### DIRECTIONS
Copy, from the data below, each line that has the word "unheated".

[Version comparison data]
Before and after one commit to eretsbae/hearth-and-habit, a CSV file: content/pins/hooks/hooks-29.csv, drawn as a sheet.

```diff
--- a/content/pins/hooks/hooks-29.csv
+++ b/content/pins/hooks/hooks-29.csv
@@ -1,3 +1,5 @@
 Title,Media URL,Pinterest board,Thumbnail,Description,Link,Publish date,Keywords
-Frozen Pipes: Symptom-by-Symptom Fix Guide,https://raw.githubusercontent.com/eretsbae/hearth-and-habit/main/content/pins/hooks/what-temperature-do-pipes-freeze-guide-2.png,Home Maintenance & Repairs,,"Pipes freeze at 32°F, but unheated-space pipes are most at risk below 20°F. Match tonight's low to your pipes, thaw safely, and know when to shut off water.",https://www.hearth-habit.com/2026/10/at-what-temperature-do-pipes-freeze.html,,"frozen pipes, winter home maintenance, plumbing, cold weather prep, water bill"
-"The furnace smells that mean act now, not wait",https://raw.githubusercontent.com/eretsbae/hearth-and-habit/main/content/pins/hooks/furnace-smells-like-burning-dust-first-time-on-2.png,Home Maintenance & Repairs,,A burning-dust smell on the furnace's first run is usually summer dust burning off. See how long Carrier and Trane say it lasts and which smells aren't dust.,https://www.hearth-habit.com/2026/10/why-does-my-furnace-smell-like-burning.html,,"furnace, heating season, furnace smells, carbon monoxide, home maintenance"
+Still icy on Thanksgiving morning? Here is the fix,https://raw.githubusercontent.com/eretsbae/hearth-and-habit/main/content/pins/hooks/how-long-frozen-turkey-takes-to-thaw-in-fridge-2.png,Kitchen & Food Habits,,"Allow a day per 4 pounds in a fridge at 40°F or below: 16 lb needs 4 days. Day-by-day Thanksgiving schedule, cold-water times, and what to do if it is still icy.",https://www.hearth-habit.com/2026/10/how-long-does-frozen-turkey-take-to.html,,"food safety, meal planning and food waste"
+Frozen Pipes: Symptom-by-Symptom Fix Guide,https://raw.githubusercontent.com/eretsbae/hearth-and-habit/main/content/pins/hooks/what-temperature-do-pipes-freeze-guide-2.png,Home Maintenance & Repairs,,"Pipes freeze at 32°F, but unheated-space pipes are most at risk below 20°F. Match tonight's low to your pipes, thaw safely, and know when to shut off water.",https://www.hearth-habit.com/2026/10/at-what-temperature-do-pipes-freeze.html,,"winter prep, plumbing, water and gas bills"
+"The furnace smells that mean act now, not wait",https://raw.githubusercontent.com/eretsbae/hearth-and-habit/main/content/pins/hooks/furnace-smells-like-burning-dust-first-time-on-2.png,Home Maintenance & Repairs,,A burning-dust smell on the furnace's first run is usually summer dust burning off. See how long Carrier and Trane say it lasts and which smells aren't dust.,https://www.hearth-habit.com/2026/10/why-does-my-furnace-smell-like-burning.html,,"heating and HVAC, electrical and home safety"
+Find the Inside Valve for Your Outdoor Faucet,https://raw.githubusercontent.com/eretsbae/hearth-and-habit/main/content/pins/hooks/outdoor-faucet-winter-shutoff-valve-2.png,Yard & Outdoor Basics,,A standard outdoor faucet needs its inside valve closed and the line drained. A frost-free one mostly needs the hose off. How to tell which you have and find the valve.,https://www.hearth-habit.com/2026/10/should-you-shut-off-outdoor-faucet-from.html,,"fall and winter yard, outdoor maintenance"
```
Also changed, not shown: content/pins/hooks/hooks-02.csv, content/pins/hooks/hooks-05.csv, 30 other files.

### TASK OUTPUT
-Frozen Pipes: Symptom-by-Symptom Fix Guide,https://raw.githubusercontent.com/eretsbae/hearth-and-habit/main/content/pins/hooks/what-temperature-do-pipes-freeze-guide-2.png,Home Maintenance & Repairs,,"Pipes freeze at 32°F, but unheated-space pipes are most at risk below 20°F. Match tonight's low to your pipes, thaw safely, and know when to shut off water.",https://www.hearth-habit.com/2026/10/at-what-temperature-do-pipes-freeze.html,,"frozen pipes, winter home maintenance, plumbing, cold weather prep, water bill"
+Frozen Pipes: Symptom-by-Symptom Fix Guide,https://raw.githubusercontent.com/eretsbae/hearth-and-habit/main/content/pins/hooks/what-temperature-do-pipes-freeze-guide-2.png,Home Maintenance & Repairs,,"Pipes freeze at 32°F, but unheated-space pipes are most at risk below 20°F. Match tonight's low to your pipes, thaw safely, and know when to shut off water.",https://www.hearth-habit.com/2026/10/at-what-temperature-do-pipes-freeze.html,,"winter prep, plumbing, water and gas bills"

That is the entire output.